“Therefore, floating the exchange rate is the only lever to optimise consumption and allocate resources efficiently in order for the economy to preserve jobs and attract fresh capital at a time the Government has been scouting for fresh investment under the ‘Zimbabwe is open for business’ drive,” said Mr Muchemwa.
Dr Gift Mugano said while keeping the exchange at par was not ideal under normal circumstances, maintaining the bond note and RTGS at par with the United States dollar was the “best Zimbabwe can have given its current situation”.
“If we float on the back of foreign currency shortages in this economy, the rate will shoot up. This will result in serious erosion on savings and pensions.
“Workers will demand salary increases. How many companies are going to get cash flows to meet salary increments? Floating the exchange rate is not a desirable situation because the economy will certainly crash.
“Probably it is critical for those calling for the floating of the exchange rate to do a cost-benefit analysis so that there is robust, comprehensive and undisputed evidence that support their position.
“What we need to see from the Government is robust implementation of its policies so that it can build confidence,” said Dr Mugano.
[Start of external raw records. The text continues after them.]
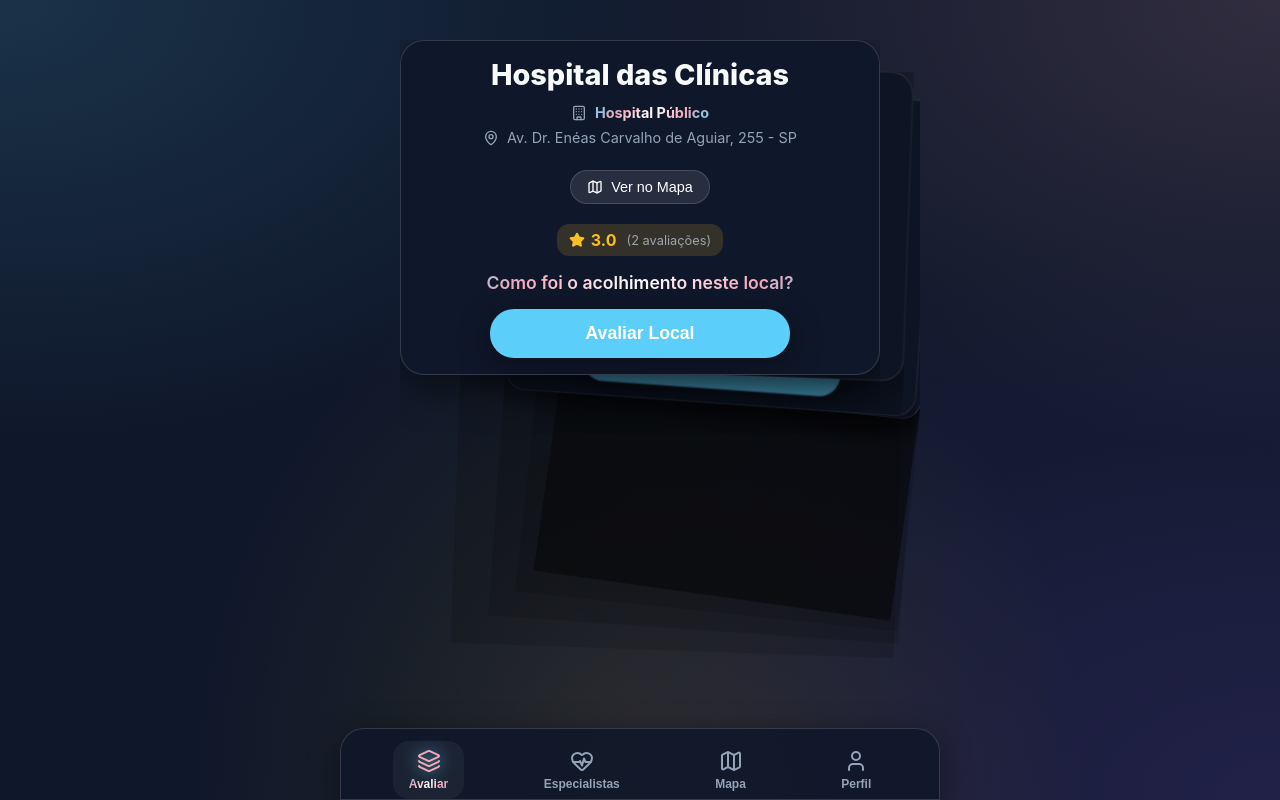
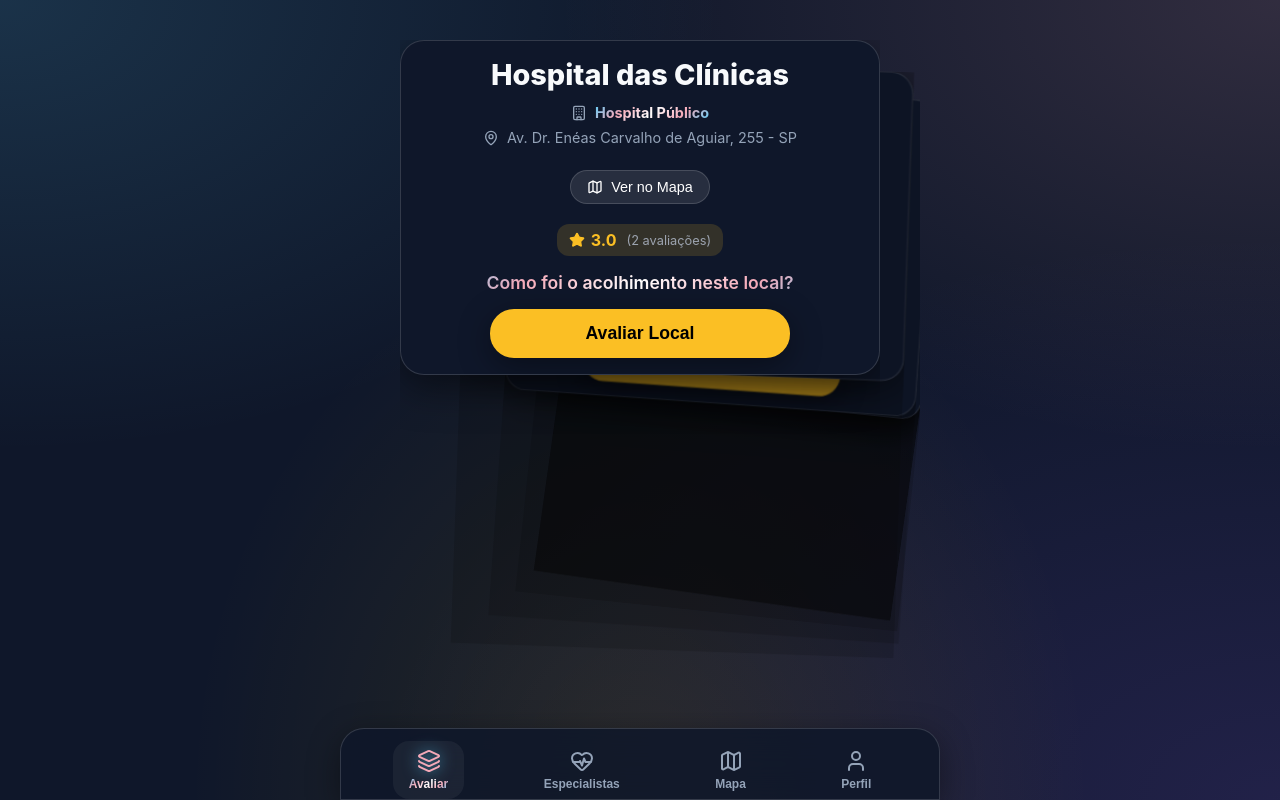
Before and after one commit to whentony/acolhe_plus, a React (Vite) app: page / in a window 1280 px wide. Both pictures are taken after a click on the button "Entrar na Plataforma". Built offline with nearby package versions, Linux system fonts and the light colour scheme; no server answers.

Commit message:
cor  do botão avaliar

```diff
--- a/src/components/FacilityCard.jsx
+++ b/src/components/FacilityCard.jsx
@@ -157,8 +157,8 @@
             onClick={() => handleVoteClick(0)} // Passamos 0, o usuário escolhe a nota real no modal
             disabled={isCheckingLocation}
             style={{
-              background: 'var(--accent-primary)',
-              color: 'white',
+              background: '#fbbf24',
+              color: '#000',
               border: 'none',
               padding: '14px 32px',
               borderRadius: '24px',
```
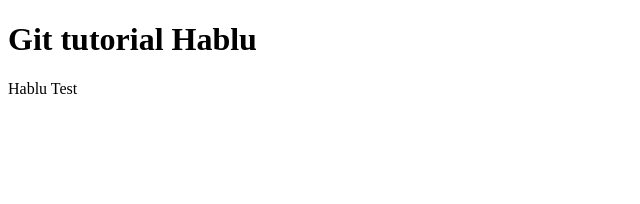
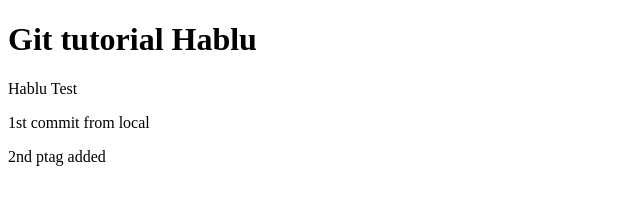
Before and after one commit to shiblyahmed28/git-project-hablu, a plain HTML site: page index.html in a window 1280 px wide. Shown: the whole page, without its empty margins (0-640 px from the left). Drawn offline with Linux system fonts and the light colour scheme.

Commit message:
2nd commit

```diff
--- a/index.html
+++ b/index.html
@@ -11,5 +11,7 @@
 </head>
 <body>
     <p> Hablu Test</p>
+    <p>1st commit from local</p>
+    <p>2nd ptag added</p>
 </body>
 </html>
```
While the official exchange rate between the US dollar and the bond note or RTGS has remained at par, analysts say the separation of the FCA/Nostro and FCA/RTGS accounts was an admission by the monetary authorities that the RTGS balances were not equal in value to the dollar. Following the announcement on the separation of the accounts by the central bank, the rates went up by as much as 500 percent on the black market, but have since settled at around 350 percent.
As such, some economists argue that any effort to liberalise RTGS and US dollar accounts or rates will be tragic as account holders will move all their excess RTGS balances into the market, which will result in a skyrocketing exchange rate and an inflation spiral.
RBZ Governor Dr John Mangudya was not available for comment by the time of going to Press.